Start of Record set

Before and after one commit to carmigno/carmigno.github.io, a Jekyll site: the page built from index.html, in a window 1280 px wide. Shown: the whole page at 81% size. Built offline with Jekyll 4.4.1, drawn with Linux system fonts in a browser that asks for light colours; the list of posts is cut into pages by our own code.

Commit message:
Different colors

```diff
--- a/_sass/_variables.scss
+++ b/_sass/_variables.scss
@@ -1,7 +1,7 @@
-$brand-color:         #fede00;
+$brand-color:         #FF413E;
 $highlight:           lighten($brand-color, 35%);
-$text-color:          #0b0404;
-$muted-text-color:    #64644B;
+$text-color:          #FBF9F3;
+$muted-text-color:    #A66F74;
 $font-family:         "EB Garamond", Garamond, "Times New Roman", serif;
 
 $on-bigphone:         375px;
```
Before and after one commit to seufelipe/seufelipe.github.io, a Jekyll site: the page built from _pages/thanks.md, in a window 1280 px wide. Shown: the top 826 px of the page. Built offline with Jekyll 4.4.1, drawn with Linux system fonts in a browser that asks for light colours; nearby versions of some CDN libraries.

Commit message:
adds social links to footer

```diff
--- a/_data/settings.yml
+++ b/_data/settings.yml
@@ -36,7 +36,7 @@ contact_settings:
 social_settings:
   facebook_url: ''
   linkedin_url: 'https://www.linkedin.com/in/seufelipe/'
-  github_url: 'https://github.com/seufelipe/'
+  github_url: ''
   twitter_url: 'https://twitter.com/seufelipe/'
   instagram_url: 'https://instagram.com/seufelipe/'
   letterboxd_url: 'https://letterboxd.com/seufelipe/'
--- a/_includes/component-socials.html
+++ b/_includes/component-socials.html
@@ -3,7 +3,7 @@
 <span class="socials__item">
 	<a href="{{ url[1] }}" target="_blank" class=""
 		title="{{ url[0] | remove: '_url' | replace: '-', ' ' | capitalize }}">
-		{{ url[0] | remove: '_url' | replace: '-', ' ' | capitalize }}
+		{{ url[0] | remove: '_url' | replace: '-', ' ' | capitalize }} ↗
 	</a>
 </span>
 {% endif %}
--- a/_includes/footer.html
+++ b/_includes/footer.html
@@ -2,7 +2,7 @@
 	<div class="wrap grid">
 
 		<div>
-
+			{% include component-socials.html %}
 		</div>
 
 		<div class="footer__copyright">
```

End of Record set

=== Exercise brief ===
Exact repetition of every record is required.

=== Written solution ===
Before and after one commit to carmigno/carmigno.github.io, a Jekyll site: the page built from index.html, in a window 1280 px wide. Shown: the whole page at 81% size. Built offline with Jekyll 4.4.1, drawn with Linux system fonts in a browser that asks for light colours; the list of posts is cut into pages by our own code.

Commit message:
Different colors

```diff
--- a/_sass/_variables.scss
+++ b/_sass/_variables.scss
@@ -1,7 +1,7 @@
-$brand-color:         #fede00;
+$brand-color:         #FF413E;
 $highlight:           lighten($brand-color, 35%);
-$text-color:          #0b0404;
-$muted-text-color:    #64644B;
+$text-color:          #FBF9F3;
+$muted-text-color:    #A66F74;
 $font-family:         "EB Garamond", Garamond, "Times New Roman", serif;
 
 $on-bigphone:         375px;
```
Before and after one commit to seufelipe/seufelipe.github.io, a Jekyll site: the page built from _pages/thanks.md, in a window 1280 px wide. Shown: the top 826 px of the page. Built offline with Jekyll 4.4.1, drawn with Linux system fonts in a browser that asks for light colours; nearby versions of some CDN libraries.

Commit message:
adds social links to footer

```diff
--- a/_data/settings.yml
+++ b/_data/settings.yml
@@ -36,7 +36,7 @@ contact_settings:
 social_settings:
   facebook_url: ''
   linkedin_url: 'https://www.linkedin.com/in/seufelipe/'
-  github_url: 'https://github.com/seufelipe/'
+  github_url: ''
   twitter_url: 'https://twitter.com/seufelipe/'
   instagram_url: 'https://instagram.com/seufelipe/'
   letterboxd_url: 'https://letterboxd.com/seufelipe/'
--- a/_includes/component-socials.html
+++ b/_includes/component-socials.html
@@ -3,7 +3,7 @@
 <span class="socials__item">
 	<a href="{{ url[1] }}" target="_blank" class=""
 		title="{{ url[0] | remove: '_url' | replace: '-', ' ' | capitalize }}">
-		{{ url[0] | remove: '_url' | replace: '-', ' ' | capitalize }}
+		{{ url[0] | remove: '_url' | replace: '-', ' ' | capitalize }} ↗
 	</a>
 </span>
 {% endif %}
--- a/_includes/footer.html
+++ b/_includes/footer.html
@@ -2,7 +2,7 @@
 	<div class="wrap grid">
 
 		<div>
-
+			{% include component-socials.html %}
 		</div>
 
 		<div class="footer__copyright">
```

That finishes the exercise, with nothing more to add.